*Task to carry out*
Please say how many lines below include the word "function", with nothing beyond the number.

◇ ◇ ◇ ◇

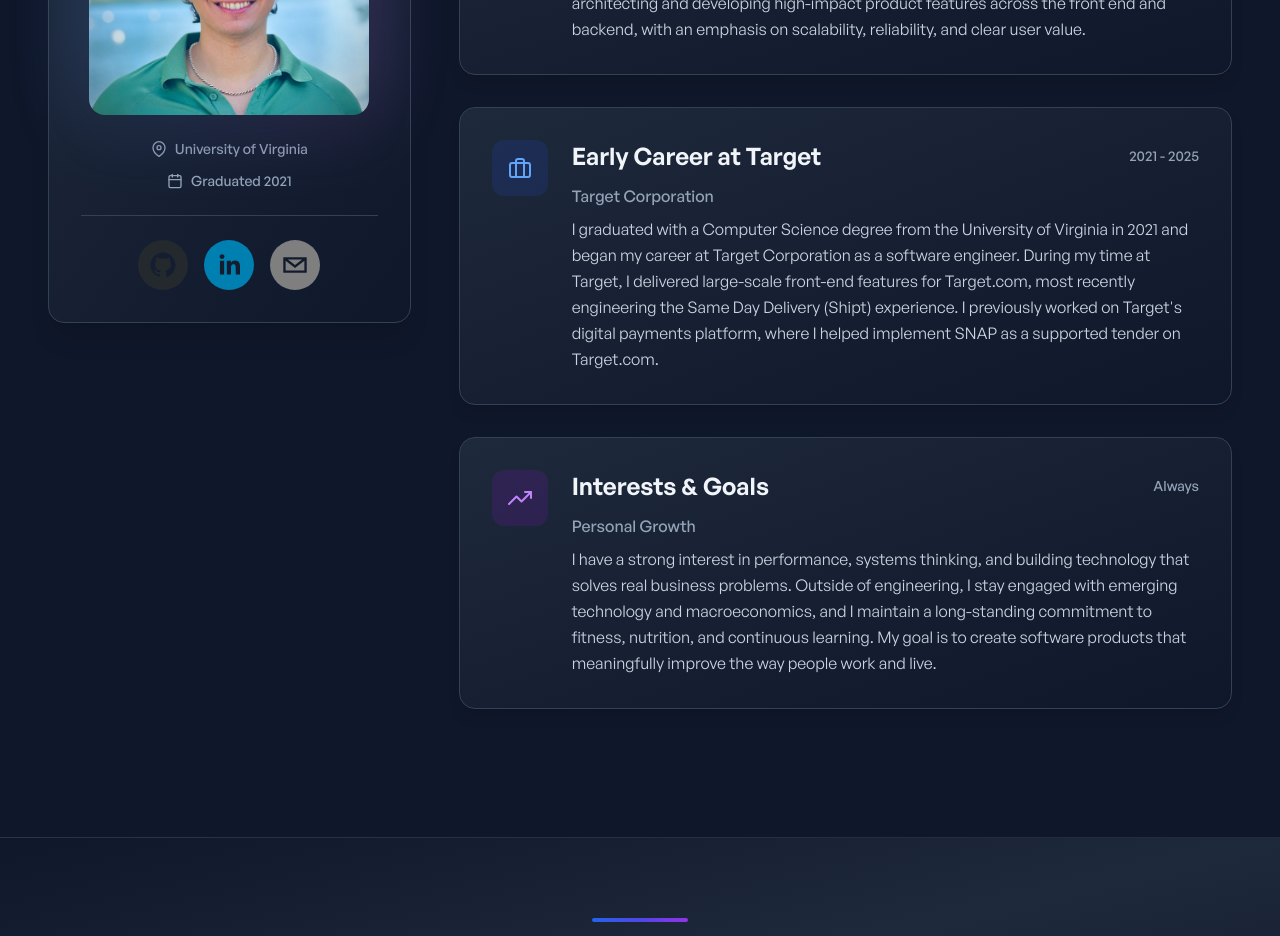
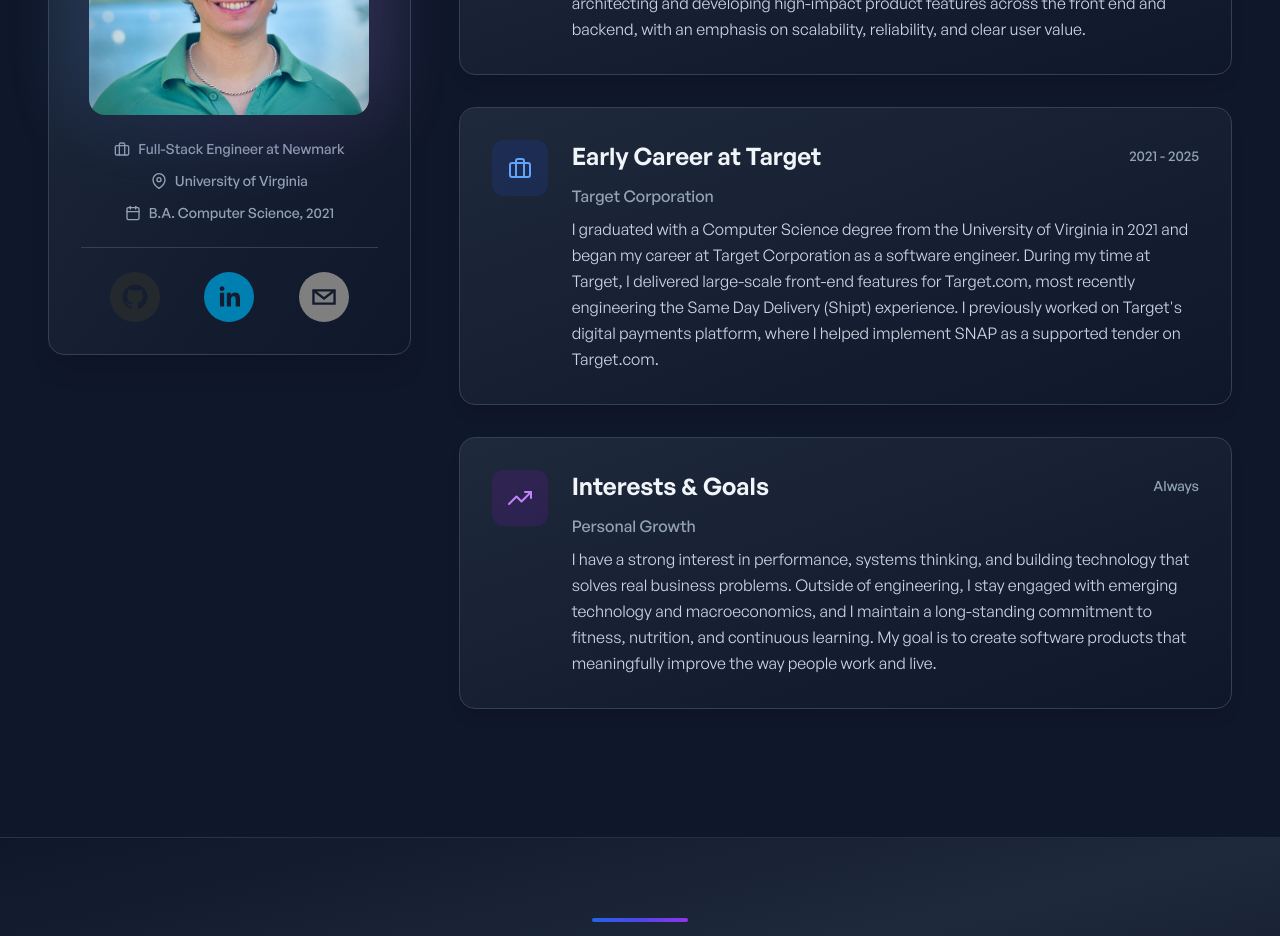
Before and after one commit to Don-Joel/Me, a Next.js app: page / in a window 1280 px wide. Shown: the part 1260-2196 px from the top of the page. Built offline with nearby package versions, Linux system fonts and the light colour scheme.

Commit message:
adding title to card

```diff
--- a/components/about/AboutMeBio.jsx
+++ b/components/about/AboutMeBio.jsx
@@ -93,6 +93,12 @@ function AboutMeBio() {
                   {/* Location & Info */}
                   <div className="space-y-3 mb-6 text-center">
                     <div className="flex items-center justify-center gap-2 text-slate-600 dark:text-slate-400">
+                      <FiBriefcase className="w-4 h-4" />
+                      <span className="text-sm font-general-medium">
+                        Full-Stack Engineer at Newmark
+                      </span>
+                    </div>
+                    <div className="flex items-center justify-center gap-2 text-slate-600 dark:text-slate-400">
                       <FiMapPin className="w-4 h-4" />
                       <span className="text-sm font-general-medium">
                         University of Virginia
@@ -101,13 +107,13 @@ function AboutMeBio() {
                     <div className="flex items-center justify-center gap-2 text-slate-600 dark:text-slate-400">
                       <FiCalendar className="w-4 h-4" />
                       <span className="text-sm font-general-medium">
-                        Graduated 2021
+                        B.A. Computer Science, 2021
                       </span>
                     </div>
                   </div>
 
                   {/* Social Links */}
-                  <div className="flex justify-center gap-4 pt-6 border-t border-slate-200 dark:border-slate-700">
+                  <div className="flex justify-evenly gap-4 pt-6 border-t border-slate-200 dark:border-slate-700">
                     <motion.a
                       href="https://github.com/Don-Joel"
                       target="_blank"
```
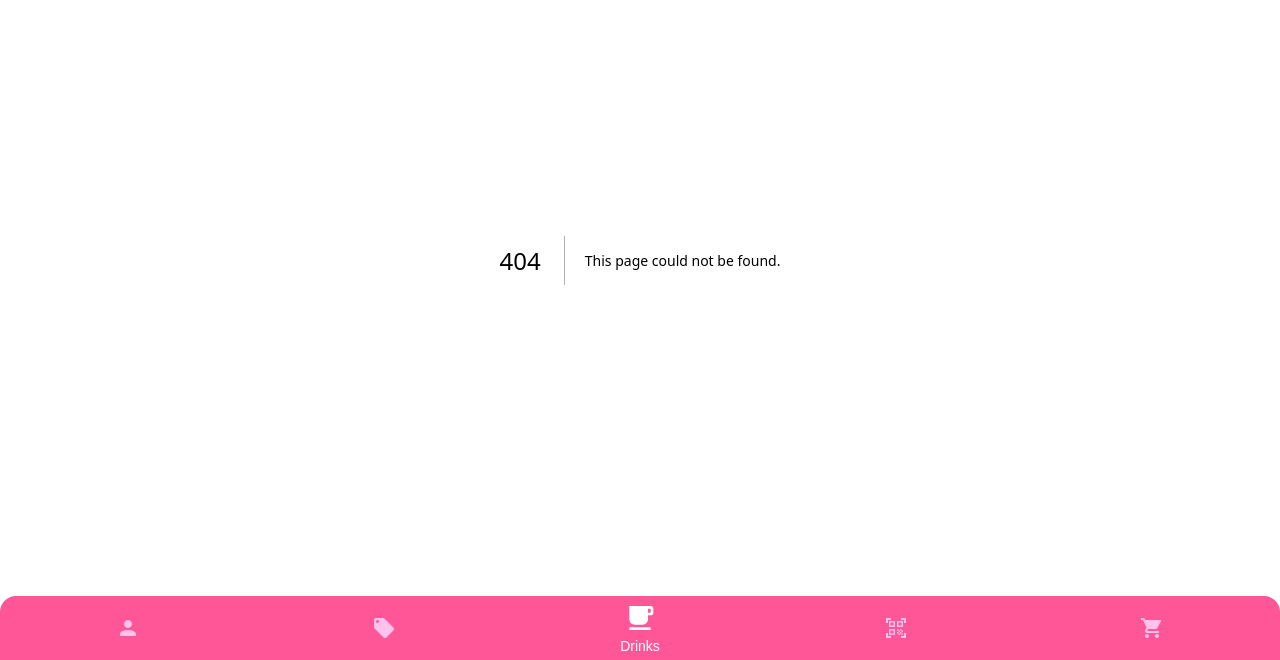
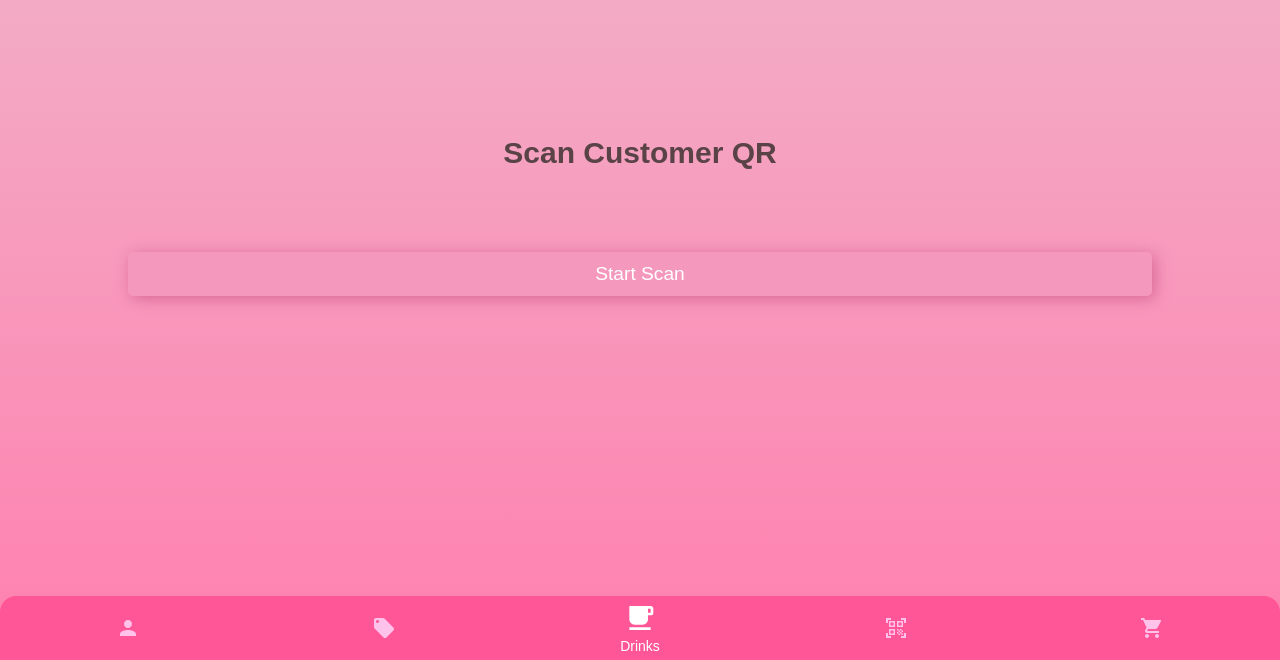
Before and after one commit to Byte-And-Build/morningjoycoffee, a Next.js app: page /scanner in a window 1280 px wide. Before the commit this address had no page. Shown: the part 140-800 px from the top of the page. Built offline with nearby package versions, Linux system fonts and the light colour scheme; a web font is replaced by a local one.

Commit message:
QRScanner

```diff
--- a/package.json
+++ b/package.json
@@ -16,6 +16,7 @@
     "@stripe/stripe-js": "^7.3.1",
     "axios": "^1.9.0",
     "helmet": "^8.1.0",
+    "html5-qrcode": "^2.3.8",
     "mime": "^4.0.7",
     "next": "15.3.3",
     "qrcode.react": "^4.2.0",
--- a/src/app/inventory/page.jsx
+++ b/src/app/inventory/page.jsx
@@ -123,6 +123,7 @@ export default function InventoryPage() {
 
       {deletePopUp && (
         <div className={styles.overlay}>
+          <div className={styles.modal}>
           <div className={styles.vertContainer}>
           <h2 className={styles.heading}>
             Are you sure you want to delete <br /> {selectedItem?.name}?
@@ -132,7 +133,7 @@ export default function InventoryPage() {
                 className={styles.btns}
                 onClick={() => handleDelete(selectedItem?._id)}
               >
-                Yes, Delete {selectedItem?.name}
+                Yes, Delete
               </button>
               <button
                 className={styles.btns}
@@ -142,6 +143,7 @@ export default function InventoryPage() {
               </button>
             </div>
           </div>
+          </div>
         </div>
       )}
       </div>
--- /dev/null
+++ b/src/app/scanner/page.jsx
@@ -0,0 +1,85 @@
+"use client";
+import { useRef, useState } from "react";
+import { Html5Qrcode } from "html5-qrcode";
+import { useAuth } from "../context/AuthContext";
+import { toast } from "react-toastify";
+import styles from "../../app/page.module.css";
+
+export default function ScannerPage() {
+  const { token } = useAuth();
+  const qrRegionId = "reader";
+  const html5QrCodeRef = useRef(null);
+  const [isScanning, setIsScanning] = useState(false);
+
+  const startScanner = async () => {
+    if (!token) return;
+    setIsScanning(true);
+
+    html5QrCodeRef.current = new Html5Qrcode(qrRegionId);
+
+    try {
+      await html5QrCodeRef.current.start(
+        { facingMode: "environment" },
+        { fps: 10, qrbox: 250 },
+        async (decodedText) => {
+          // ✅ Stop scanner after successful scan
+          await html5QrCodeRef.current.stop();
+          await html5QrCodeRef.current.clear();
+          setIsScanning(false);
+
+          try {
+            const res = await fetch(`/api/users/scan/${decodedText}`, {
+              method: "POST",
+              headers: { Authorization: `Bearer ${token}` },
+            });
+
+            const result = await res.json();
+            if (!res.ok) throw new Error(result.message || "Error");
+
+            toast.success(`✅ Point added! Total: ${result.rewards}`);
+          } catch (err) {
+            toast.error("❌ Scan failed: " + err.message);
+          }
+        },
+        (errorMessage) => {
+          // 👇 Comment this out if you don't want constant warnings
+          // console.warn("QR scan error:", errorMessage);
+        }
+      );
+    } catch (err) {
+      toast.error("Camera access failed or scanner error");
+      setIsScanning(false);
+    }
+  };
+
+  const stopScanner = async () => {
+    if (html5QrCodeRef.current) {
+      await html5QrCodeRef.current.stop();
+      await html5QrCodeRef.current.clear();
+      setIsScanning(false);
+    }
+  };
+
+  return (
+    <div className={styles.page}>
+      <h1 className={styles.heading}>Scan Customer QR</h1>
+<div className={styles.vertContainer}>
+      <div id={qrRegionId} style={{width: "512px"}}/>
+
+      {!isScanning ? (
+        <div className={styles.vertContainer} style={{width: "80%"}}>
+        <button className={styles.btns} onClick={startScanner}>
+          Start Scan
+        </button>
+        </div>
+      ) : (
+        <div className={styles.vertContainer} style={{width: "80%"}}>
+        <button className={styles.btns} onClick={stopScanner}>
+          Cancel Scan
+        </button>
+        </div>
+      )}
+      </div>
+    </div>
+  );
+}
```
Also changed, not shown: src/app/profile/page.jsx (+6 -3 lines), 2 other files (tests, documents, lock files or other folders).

◇ ◇ ◇ ◇

*Task solution*
6